A fast-growing tumbleweed called “hairy panic” is clogging up homes in a small Australian town.
Extremely dry conditions mean the weeds pile up each day outside a row of homes at Wangaratta, in Victoria’s northeast.
Frustrated residents are forced to clear out the weeds for several hours every day, with piles of hairy panic at times reaching roof height.
A nearby farmer is being blamed for failing to tend to his paddock.
“It’s physically draining and mentally more draining,” resident Pam Twitchett
Hairy panic, also known by its Latin name Panicum effusum, is a grass that is found in every Australian state.
It grows rapidly and can cause a potentially fatal condition called “yellow big head” in sheep if eaten in large quantities.
Wangatta veterinary surgeon Richard Evans told the BBC the weed would lose its toxicity once it dried up.
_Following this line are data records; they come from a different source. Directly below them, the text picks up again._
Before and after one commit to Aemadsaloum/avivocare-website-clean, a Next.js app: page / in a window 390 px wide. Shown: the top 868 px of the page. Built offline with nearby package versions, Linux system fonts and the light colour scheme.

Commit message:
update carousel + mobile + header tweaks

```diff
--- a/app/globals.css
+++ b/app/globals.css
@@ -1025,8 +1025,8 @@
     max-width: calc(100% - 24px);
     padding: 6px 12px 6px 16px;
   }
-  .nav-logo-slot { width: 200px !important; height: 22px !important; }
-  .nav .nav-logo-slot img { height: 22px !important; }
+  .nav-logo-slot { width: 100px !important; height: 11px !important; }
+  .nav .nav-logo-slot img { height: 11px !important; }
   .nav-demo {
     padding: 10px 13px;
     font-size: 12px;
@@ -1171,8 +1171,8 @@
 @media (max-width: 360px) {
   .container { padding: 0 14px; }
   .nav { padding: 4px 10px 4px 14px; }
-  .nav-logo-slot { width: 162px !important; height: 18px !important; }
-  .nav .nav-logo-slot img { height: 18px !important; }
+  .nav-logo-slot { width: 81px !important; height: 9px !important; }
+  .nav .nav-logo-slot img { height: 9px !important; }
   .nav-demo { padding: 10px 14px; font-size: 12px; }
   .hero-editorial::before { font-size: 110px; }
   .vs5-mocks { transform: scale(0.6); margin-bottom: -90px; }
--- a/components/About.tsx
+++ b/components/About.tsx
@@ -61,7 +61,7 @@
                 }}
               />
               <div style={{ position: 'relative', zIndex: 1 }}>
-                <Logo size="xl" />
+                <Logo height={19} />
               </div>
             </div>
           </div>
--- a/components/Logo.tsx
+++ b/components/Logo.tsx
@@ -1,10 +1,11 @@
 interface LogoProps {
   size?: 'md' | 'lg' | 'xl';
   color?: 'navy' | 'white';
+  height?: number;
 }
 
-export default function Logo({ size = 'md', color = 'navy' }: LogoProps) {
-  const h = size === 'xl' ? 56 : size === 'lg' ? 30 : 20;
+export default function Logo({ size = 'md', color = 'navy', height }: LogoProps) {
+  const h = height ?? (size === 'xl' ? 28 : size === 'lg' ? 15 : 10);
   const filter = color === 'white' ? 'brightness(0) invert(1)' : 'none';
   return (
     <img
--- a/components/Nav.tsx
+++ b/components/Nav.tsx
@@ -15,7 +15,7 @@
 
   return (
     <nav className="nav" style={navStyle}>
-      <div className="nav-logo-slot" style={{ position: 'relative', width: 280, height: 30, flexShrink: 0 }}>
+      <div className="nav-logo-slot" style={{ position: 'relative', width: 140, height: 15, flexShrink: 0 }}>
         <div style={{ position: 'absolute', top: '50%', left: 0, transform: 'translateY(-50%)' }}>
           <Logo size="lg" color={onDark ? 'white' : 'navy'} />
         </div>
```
“The important thing is it’s not going to kill people’s dogs and cats, it just makes a hell of a mess,” he said.
Authorities are unable to help with the clean-up because the tumbleweeds do not pose a fire threat, reports say.